By Mathew Wace Peck     Jul 14, 2012 in World
The gay Humanist charity, the Pink Triangle Trust (PTT), Britain’s sole independent gay humanist organisation, has added its voice to the growing concerns of the scale of homophobic bullying towards gay students in British schools.
The statement, issued by George Broadhead, the charity’s secretary, follows a new report from Stonewall on the issue, and is a follow-up to one the organisation published in 2007.
This time, while acknowledging some improvement in the level of homophobic bullying in schools, The School Report points out that it is still widespread and that the situation continues to be greater in schools administered by religious organisations than those that are not.
Only half of lesbian, gay and bisexual (LGB) pupils report that their schools say homophobic bullying is wrong. This drops to 37 per cent in faith schools.
One in four (26 per cent) of LGB pupils report that teachers who hear homophobic language never challenge it. In faith schools, this jumps to more than one in three (36 per cent).
Faith schools are still less likely than schools in general to take steps to prevent and respond to homophobic bullying.
Religious homophobia
Of the report’s findings, Broadhead said, “This is a deplorable situation and the fact that the problem is greater in religious schools is not at all surprising.

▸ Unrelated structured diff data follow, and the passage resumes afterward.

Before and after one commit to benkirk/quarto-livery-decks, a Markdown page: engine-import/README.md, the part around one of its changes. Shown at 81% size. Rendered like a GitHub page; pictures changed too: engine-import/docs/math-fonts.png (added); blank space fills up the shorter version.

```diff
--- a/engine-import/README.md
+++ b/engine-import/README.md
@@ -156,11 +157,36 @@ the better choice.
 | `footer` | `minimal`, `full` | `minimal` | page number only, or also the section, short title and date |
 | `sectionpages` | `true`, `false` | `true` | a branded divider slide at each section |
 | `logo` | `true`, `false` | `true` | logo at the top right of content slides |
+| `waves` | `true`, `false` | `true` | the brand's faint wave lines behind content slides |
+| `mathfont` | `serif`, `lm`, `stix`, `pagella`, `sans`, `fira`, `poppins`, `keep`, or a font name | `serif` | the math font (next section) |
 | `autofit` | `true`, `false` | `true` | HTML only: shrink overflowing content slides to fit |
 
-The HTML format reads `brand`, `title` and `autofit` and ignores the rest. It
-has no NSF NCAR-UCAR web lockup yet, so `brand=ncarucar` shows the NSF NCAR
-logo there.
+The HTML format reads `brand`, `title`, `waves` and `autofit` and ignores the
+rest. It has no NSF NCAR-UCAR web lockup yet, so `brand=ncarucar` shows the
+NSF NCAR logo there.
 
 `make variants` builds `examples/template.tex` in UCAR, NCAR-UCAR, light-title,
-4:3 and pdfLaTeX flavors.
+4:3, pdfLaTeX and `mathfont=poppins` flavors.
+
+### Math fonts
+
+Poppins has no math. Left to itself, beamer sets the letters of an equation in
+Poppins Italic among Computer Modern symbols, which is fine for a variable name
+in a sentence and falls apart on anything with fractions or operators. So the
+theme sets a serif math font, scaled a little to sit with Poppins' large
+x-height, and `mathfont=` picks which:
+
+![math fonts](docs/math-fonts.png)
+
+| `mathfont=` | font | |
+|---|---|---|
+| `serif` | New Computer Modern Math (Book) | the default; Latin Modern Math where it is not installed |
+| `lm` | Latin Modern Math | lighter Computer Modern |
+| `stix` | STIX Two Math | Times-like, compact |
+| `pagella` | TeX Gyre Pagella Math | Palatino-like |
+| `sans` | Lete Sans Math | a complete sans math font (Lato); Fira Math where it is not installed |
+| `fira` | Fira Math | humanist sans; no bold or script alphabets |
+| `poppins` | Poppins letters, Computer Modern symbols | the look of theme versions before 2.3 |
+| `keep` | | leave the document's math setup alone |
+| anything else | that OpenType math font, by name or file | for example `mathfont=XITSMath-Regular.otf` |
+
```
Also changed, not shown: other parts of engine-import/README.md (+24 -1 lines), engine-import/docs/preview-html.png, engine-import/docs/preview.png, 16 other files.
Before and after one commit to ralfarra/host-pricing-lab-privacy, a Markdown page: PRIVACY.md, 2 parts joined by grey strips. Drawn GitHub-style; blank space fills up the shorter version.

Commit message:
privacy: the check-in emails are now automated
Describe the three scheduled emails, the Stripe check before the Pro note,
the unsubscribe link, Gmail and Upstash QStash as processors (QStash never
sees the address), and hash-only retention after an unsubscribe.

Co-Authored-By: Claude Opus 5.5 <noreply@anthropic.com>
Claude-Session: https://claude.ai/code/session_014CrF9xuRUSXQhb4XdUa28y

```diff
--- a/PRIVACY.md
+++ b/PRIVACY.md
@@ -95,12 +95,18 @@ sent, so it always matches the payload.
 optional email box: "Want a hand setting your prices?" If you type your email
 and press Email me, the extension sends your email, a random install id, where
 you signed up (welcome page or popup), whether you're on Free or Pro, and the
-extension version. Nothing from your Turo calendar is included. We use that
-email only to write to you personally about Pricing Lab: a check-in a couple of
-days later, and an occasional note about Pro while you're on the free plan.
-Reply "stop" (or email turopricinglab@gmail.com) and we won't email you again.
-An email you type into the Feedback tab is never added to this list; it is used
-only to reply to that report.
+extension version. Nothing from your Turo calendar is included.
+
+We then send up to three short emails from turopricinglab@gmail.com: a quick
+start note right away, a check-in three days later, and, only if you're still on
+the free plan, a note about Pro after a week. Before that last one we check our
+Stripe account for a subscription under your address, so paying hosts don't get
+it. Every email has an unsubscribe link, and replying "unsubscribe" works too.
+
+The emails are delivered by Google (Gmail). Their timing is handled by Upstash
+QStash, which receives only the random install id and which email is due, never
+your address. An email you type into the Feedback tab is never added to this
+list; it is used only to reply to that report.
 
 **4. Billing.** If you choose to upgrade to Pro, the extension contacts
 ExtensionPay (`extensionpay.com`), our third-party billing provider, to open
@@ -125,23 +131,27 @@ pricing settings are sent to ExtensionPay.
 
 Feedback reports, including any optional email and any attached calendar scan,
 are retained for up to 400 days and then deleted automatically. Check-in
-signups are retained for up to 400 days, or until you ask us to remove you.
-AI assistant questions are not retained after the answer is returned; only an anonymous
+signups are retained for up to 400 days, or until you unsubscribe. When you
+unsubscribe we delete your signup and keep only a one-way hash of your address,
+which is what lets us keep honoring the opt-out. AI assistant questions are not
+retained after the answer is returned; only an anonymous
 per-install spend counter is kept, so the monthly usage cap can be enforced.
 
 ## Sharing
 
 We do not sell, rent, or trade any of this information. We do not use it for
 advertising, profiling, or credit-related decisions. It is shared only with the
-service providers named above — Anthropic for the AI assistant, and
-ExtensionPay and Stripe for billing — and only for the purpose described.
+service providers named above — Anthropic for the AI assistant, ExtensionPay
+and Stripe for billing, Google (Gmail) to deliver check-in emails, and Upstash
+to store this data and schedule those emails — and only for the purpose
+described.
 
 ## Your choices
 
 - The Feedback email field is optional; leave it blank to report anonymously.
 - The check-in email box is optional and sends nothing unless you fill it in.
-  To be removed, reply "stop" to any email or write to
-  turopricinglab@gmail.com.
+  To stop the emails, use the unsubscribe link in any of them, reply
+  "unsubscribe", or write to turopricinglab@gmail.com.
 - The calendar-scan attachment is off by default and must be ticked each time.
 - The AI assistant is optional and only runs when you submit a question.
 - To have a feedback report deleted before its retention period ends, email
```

Hardly a day goes by without some report in the media about religious hostility to LGBT relationships and rights.
Broadhead then referred specifically to the figures relating to the UK’s religiously run schools. “Some of [the hostility], like that from the Scottish Cardinal Keith O’Brien, is sustained and downright vicious. All this is bound to have a bad influence on both teachers and pupils in the ever increasing number of religious schools, ” he said.
The PTT – a long-time opponent of Cardinal O’Brien – criticised the leader of the Catholic Church in Scotland earlier this year following his calls for same-sex couples to continue to receive unequal treatment under UK law as far as the right to get married is concerned.
Stonewall’s School Report 2012 also points out, “While no gay young people said they experience ‘bullying’ by teachers, 17 per cent say that teachers and other school staff make homophobic comments.”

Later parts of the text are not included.